Read the listing below and copy out every line that holds "field".

Material shown —
▶
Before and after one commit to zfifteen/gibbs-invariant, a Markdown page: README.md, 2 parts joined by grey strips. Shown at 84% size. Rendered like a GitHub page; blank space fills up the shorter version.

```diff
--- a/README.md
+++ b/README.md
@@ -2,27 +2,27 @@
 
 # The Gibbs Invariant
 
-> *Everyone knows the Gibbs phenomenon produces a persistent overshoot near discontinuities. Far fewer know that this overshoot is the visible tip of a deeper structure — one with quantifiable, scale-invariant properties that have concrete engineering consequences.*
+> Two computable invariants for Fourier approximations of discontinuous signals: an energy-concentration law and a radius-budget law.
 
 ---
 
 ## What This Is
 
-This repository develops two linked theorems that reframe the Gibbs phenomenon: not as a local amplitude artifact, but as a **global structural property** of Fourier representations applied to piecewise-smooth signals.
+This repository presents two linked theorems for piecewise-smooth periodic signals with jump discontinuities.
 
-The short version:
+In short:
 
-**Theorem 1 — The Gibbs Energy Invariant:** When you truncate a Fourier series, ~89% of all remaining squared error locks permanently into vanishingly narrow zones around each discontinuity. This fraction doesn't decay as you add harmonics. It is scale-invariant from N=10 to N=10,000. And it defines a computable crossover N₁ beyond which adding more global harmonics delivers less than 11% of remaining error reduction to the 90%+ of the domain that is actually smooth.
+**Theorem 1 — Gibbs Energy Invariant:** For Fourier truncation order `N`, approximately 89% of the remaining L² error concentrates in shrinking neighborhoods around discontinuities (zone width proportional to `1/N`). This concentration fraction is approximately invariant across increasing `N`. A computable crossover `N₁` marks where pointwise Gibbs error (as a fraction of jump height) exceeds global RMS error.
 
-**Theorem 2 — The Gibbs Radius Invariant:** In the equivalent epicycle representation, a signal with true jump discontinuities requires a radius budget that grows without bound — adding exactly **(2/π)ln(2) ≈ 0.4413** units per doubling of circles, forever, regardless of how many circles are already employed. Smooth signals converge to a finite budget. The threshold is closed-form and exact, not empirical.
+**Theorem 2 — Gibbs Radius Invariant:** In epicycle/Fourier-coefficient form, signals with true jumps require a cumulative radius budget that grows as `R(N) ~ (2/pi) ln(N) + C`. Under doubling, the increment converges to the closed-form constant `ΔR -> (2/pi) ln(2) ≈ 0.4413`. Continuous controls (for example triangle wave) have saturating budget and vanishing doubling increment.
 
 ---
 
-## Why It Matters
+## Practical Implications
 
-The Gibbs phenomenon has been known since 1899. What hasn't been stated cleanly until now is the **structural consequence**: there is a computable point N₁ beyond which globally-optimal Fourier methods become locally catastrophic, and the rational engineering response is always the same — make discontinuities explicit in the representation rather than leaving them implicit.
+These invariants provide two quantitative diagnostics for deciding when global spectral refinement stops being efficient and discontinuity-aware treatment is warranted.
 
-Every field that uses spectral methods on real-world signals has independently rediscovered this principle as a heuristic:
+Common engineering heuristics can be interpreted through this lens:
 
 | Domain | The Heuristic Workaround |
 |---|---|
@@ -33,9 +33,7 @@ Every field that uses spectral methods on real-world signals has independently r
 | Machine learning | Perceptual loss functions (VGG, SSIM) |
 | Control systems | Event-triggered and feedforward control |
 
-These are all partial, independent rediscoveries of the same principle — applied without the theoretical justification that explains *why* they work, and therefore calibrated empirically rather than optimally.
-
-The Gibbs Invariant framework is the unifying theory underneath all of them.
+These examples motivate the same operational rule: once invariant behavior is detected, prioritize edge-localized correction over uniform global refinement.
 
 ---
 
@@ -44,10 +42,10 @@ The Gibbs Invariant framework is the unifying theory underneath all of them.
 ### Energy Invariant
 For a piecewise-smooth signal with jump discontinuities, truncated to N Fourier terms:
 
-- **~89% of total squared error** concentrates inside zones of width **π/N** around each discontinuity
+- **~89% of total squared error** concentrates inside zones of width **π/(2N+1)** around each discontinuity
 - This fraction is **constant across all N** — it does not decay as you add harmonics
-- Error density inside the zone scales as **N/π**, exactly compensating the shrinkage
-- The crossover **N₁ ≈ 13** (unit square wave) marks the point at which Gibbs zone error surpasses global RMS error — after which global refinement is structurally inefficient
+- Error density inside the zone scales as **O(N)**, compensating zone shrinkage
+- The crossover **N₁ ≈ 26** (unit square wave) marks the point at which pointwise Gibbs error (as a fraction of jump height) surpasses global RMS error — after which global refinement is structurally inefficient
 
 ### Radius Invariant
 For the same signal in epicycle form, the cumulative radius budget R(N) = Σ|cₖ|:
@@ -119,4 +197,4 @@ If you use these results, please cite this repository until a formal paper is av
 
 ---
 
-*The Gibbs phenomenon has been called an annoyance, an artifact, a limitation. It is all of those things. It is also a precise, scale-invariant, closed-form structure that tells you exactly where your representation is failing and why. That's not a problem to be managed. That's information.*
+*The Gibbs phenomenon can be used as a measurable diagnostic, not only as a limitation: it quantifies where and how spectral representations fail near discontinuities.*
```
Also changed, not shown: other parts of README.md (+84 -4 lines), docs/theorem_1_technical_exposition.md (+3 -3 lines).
◀
Task answer —
-Every field that uses spectral methods on real-world signals has independently rediscovered this principle as a heuristic:
@@ -33,9 +33,7 @@ Every field that uses spectral methods on real-world signals has independently r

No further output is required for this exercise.